The 24th Congressional District is as diverse as the two candidates vying to represent it. The district spans San Luis Obispo, Santa Barbara and a sliver of Ventura counties. The varied terrain is known for oil platforms, agricultural fields, luxury coastal estates and a wine industry made famous by the movie "Sideways."
Lois Capps has represented the district since 1998. She was elected to replace her husband, Walter Capps, who died of a heart attack only nine months into his first term.
Capps has thrown her support behind fellow Democrat Salud Carbajal, who frequently references his blue-collar Mexican background.
"Look, I’m the son of a farmworker," Carbajal says. "I immigrated to this county when the immigration system worked. We need comprehensive immigration reform in a way that provides a path to citizenship, certainly secures our borders."
Carbajal was elected to the Santa Barbara County Board of Supervisors in 2004, and is considered by many as a safe, steady, but not terribly exciting Democratic pick — all of which is in stark contrast to the profile of his opponent, Justin Fareed.
The 28-year-old Republican grew up in the wealthy enclave of Montecito, just outside Santa Barbara. He attended UCLA and has never held public office. Critics have attacked his lack of experience, which Fareed has tried to brush off by touting his success as a local businessman.
"I think you have to look at the totality of one’s background and experiences," Fareed says. "I grew up here in Santa Barbara building a business from scratch with my family -- packing boxes, taking inventory, going to different chambers and trade shows."
Carbajal has stressed stricter regulation of the local oil industry, following the Refugio Oil Spill in 2015. Fareed, on the other hand, is concerned primarily with supporting businesses and job creation.
Both stances play well in a district that is deeply divided.
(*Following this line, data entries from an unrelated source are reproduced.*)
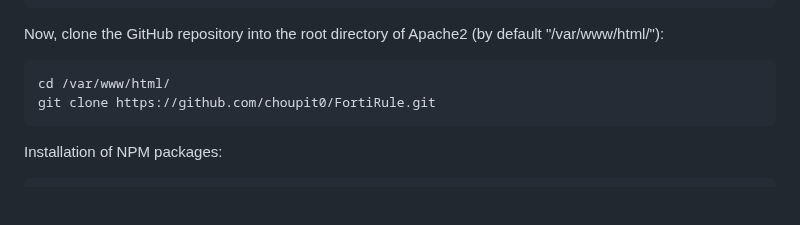
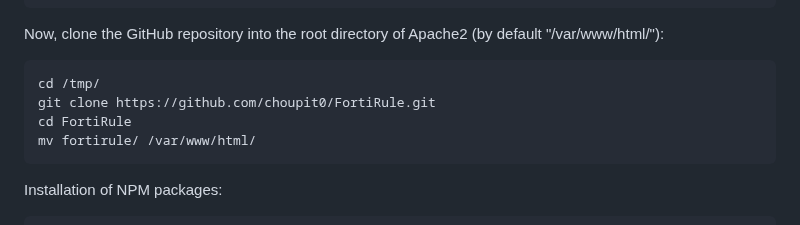
Before and after one commit to choupit0/FortiRule, a Markdown page: README.md, the part around the change. GitHub-like rendering; blank space fills up the shorter version.

````diff
--- a/README.md
+++ b/README.md
@@ -57,8 +57,10 @@ nodejs --version && npm --version
 ```
 Now, clone the GitHub repository into the root directory of Apache2 (by default "/var/www/html/"):
 ```
-cd /var/www/html/
+cd /tmp/
 git clone https://github.com/choupit0/FortiRule.git
+cd FortiRule
+mv fortirule/ /var/www/html/
 ```
 Installation of NPM packages:
 ```
````
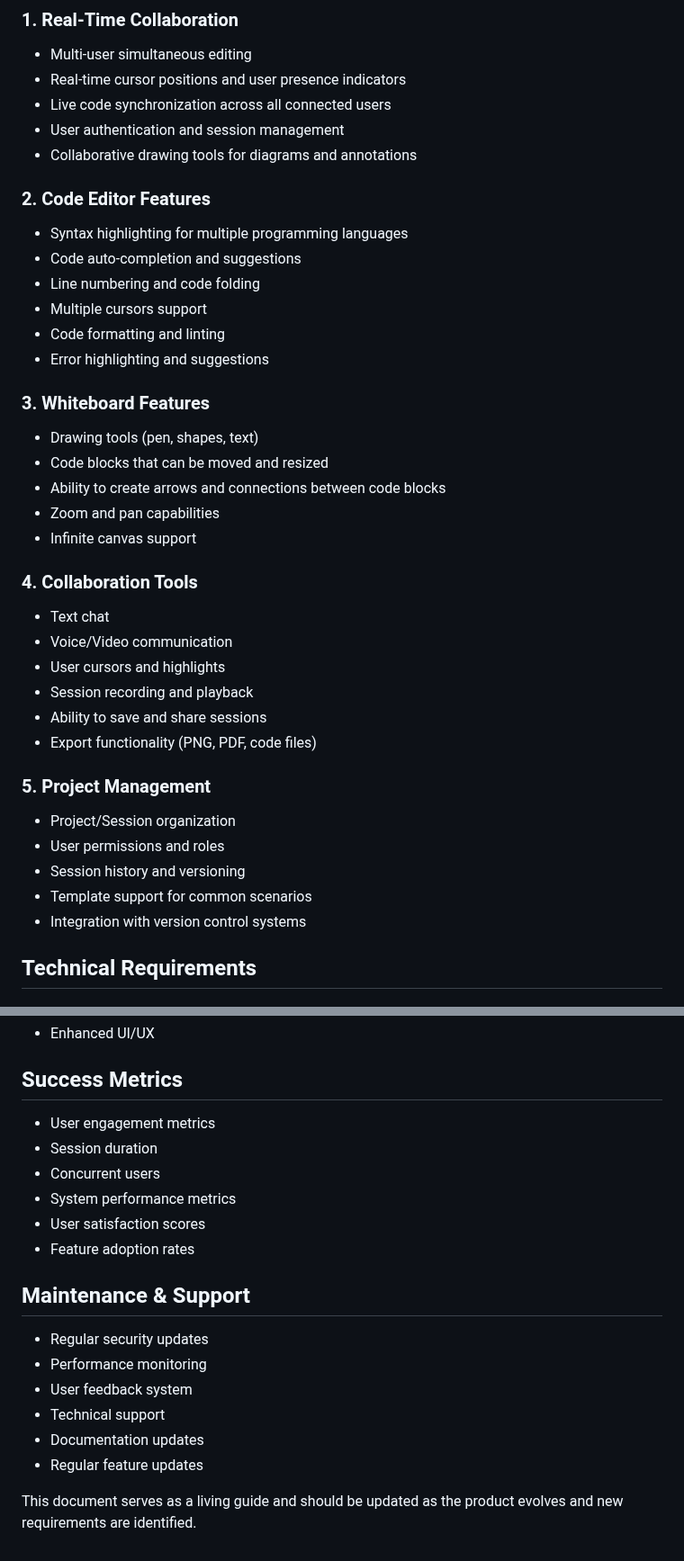
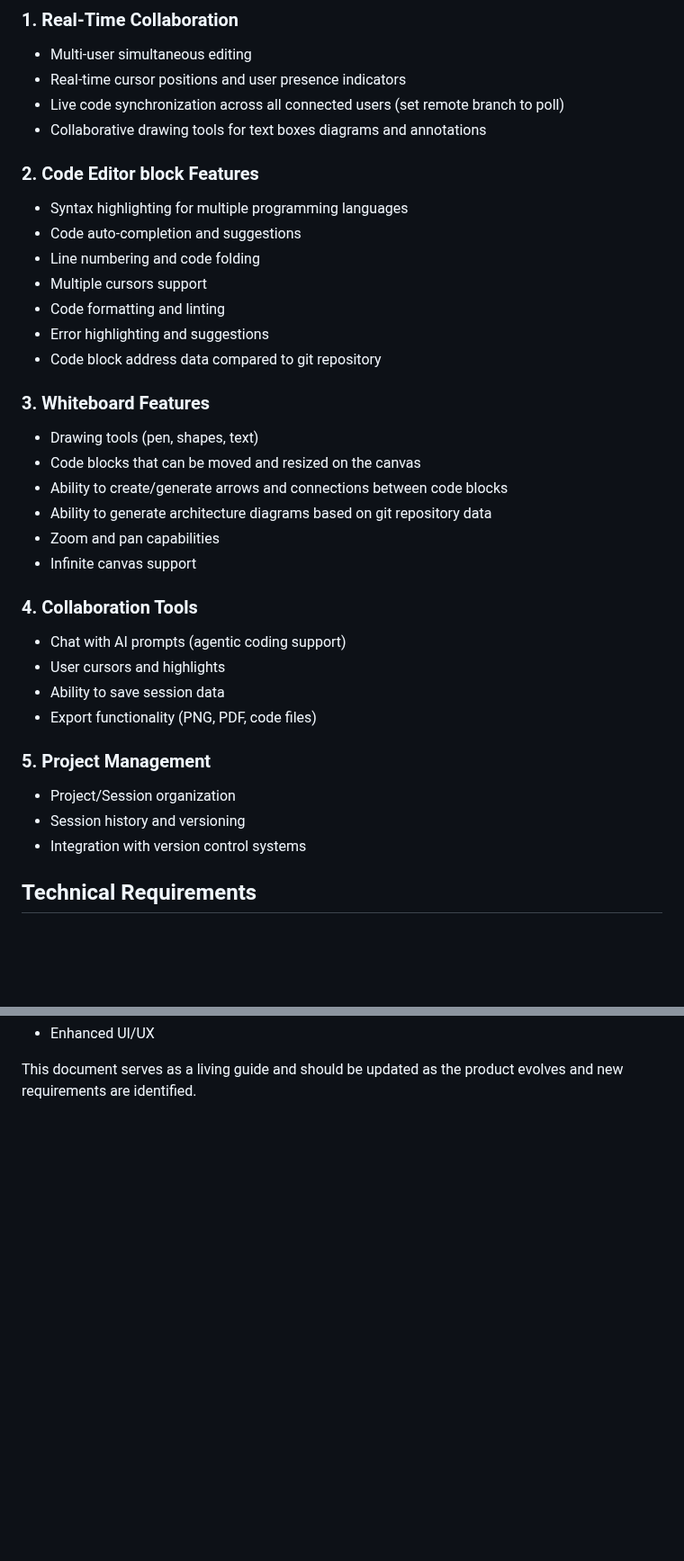
Before and after one commit to Veskurbino/coding-whiteboard, a Markdown page: README.md, 2 parts joined by grey strips. Shown at 90% size. Rendered like a GitHub page; blank space fills up the shorter version.

```diff
--- a/README.md
+++ b/README.md
@@ -8,38 +8,35 @@ A real-time collaborative code whiteboard platform that allows multiple users to
 ### 1. Real-Time Collaboration
 - Multi-user simultaneous editing
 - Real-time cursor positions and user presence indicators
-- Live code synchronization across all connected users
-- User authentication and session management
-- Collaborative drawing tools for diagrams and annotations
+- Live code synchronization across all connected users (set remote branch to poll)
+- Collaborative drawing tools for text boxes diagrams and annotations
 
-### 2. Code Editor Features
+### 2. Code Editor block Features
 - Syntax highlighting for multiple programming languages
 - Code auto-completion and suggestions
 - Line numbering and code folding
 - Multiple cursors support
 - Code formatting and linting
 - Error highlighting and suggestions
+- Code block address data compared to git repository
 
 ### 3. Whiteboard Features
 - Drawing tools (pen, shapes, text)
-- Code blocks that can be moved and resized
-- Ability to create arrows and connections between code blocks
+- Code blocks that can be moved and resized on the canvas
+- Ability to create/generate arrows and connections between code blocks
+- Ability to generate architecture diagrams based on git repository data
 - Zoom and pan capabilities
 - Infinite canvas support
 
 ### 4. Collaboration Tools
-- Text chat
-- Voice/Video communication
+- Chat with AI prompts (agentic coding support)
 - User cursors and highlights
-- Session recording and playback
-- Ability to save and share sessions
+- Ability to save session data
 - Export functionality (PNG, PDF, code files)
 
 ### 5. Project Management
 - Project/Session organization
-- User permissions and roles
 - Session history and versioning
-- Template support for common scenarios
 - Integration with version control systems
 
 ## Technical Requirements
@@ -156,19 +111,3 @@ A real-time collaborative code whiteboard platform that allows multiple users to
 - Enhanced UI/UX
 
-## Success Metrics
-- User engagement metrics
-- Session duration
-- Concurrent users
-- System performance metrics
-- User satisfaction scores
-- Feature adoption rates
-
-## Maintenance & Support
-- Regular security updates
-- Performance monitoring
-- User feedback system
-- Technical support
-- Documentation updates
-- Regular feature updates
-
 This document serves as a living guide and should be updated as the product evolves and new requirements are identified.
```
Also changed, not shown: other parts of README.md (+7 -49 lines).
In the June primary, Democrat Carbajal finished first, more than 20,000 votes ahead of Fareed.
Congresswoman Capps won re-election in 2014 by just 3 percentage points. And with the seat now up for grabs, Super PACs and other nonprofits have poured nearly $3 million into the race, making it one of the most expensive in the country.
On top of that, Carbajal has personally raised around $2.8 million, while Fareed has raised roughly $2 million.
Jerry Roberts, a longtime political observer on the Central Coast and former editor of the Santa Barbara News-Press, believes voter registration trends favor Democrats.
"I think in the beginning, Republicans had a sense that they might be able to turn this as an open seat from blue to red, because the registration was pretty close, only plus-three Democratic," Roberts says. "Since then, Democrats have expanded their registration edge."
Independent handicappers confirm the seat leans Democratic, but it's hardly a sure bet.
Both candidates have experienced turbulence in their campaigns in recent weeks.
Carbajal was overheard by a political opponent calling the town of Lompoc the "armpit" of Santa Barbara County. This sent the Fareed campaign on the offensive with TV attack ads charging that "elitist insiders like Carbajal have been looking down their noses at us for years."
At the same time, Fareed has been dealing with a problem plaguing many other Republicans -- Donald Trump. After initially making supportive statements about Trump, Fareed has tried to distance himself.
All of this has made the race especially bitter in the closing weeks of the campaign, as voters decide who will represent their district. Will it be the Democratic political insider who worked his way up through the party, or the outsider pushing a message of economic growth?